Models of consciousness in the novels of Don Delillo
This thesis argues that an appreciation of Don DeLillo's engagement with the problems of post-war philosophy of mind is essential to a full understanding of his work. It suggests that he examines various forms of scepticism that prevail in the postmodern treatment of consciousness and traces the disorientation to which they lead, especially the obstacles they present to the formation and development of subjectivity. Much previous criticism has tended to assume that DeLillo regards consciousness as effectively powerless, entrapped and determined by the action of all-powerful systems, whether technological, linguistic, or economic. By contrast, this thesis acknowledges the partial autonomy that DeLillo grants consciousness and notes his exploration of the various epistemologies open to it in contemporary culture. I argue that DeLillo's first six novels survey crucial questions in contemporary debates about consciousness, particularly those raised by the materialism and, paradoxically, the extreme intellectual abstraction characteristic of postmodern Western culture. Notable among these early themes are the reality and reliability of consciousness; the relationship between mind and body; the analogy between mind and computer; the properties of the right and left hemispheres of the brain, and the rational and intuitive modes of thought that they are said to govern. I suggest that DeLillo's subsequent novels are increasingly preoccupied by intuitive models of consciousness that allow mind a considerably greater ontological status than that accorded to it in postmodem culture. These range from the implication, in The Names (1982) and White Noise (1984), that mind may be more powerful than language, or the prospect of death, to the communal model of consciousness that prevails in Libra (198 8), Mao 11 (199 1), and Underworld (1997), which, I argue, is close to the model outlined in Gilles Deleuze and Felix Guattari's work on schizophrenia.
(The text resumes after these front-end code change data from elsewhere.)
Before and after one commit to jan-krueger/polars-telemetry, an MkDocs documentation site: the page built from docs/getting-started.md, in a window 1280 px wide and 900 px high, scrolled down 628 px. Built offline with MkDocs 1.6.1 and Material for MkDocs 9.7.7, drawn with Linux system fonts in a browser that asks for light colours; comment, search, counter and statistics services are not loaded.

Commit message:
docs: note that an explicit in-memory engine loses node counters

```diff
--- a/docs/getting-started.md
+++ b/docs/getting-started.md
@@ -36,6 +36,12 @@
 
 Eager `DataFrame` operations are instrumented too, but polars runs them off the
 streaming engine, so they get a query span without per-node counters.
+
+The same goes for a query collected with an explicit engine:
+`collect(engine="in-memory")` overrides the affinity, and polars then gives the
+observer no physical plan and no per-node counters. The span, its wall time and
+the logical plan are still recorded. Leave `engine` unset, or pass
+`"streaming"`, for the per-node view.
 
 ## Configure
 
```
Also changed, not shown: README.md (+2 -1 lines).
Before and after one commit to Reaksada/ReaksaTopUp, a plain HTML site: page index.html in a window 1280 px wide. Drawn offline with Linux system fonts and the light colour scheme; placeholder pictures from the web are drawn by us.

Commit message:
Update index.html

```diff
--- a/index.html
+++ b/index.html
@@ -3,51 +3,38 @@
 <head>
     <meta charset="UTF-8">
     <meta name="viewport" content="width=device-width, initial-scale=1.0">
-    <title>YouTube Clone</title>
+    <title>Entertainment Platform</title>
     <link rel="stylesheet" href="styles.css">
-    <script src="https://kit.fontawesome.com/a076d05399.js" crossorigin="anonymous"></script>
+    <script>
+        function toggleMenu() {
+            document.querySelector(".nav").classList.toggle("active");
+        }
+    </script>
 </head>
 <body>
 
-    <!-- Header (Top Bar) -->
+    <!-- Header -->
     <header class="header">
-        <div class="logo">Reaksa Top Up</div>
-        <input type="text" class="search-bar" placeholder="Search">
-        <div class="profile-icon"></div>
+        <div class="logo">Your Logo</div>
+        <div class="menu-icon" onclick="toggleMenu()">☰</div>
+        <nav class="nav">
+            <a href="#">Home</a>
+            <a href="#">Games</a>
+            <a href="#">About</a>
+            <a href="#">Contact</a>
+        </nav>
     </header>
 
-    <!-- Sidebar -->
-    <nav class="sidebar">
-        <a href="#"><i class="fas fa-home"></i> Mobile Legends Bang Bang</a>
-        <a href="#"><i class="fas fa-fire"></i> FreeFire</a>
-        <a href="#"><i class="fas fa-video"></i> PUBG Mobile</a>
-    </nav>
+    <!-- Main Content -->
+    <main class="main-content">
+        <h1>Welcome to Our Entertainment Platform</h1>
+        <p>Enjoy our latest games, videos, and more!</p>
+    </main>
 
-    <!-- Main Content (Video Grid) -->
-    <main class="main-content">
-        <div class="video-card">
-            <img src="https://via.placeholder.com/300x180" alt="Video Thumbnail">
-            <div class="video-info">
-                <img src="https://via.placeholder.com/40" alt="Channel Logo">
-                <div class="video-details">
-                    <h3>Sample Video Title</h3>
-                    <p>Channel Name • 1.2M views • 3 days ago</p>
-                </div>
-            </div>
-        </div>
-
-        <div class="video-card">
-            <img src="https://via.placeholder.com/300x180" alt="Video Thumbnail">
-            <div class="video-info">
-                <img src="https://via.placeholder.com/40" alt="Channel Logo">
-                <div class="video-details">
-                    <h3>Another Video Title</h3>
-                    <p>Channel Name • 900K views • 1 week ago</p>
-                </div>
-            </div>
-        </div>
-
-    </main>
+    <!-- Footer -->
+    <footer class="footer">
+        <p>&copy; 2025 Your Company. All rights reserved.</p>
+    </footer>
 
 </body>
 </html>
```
DeLillo's most recent novels, The Body Artist (2001) and Cosmopolis (2003), explore the possibility of a search for 'root identity', or consciousness as such, which, although seemingly driven by a desire to escape culture, remains quintessentially postmodern in its emulation of contemporary science's desire to account for the enigmatic relation between mind and body.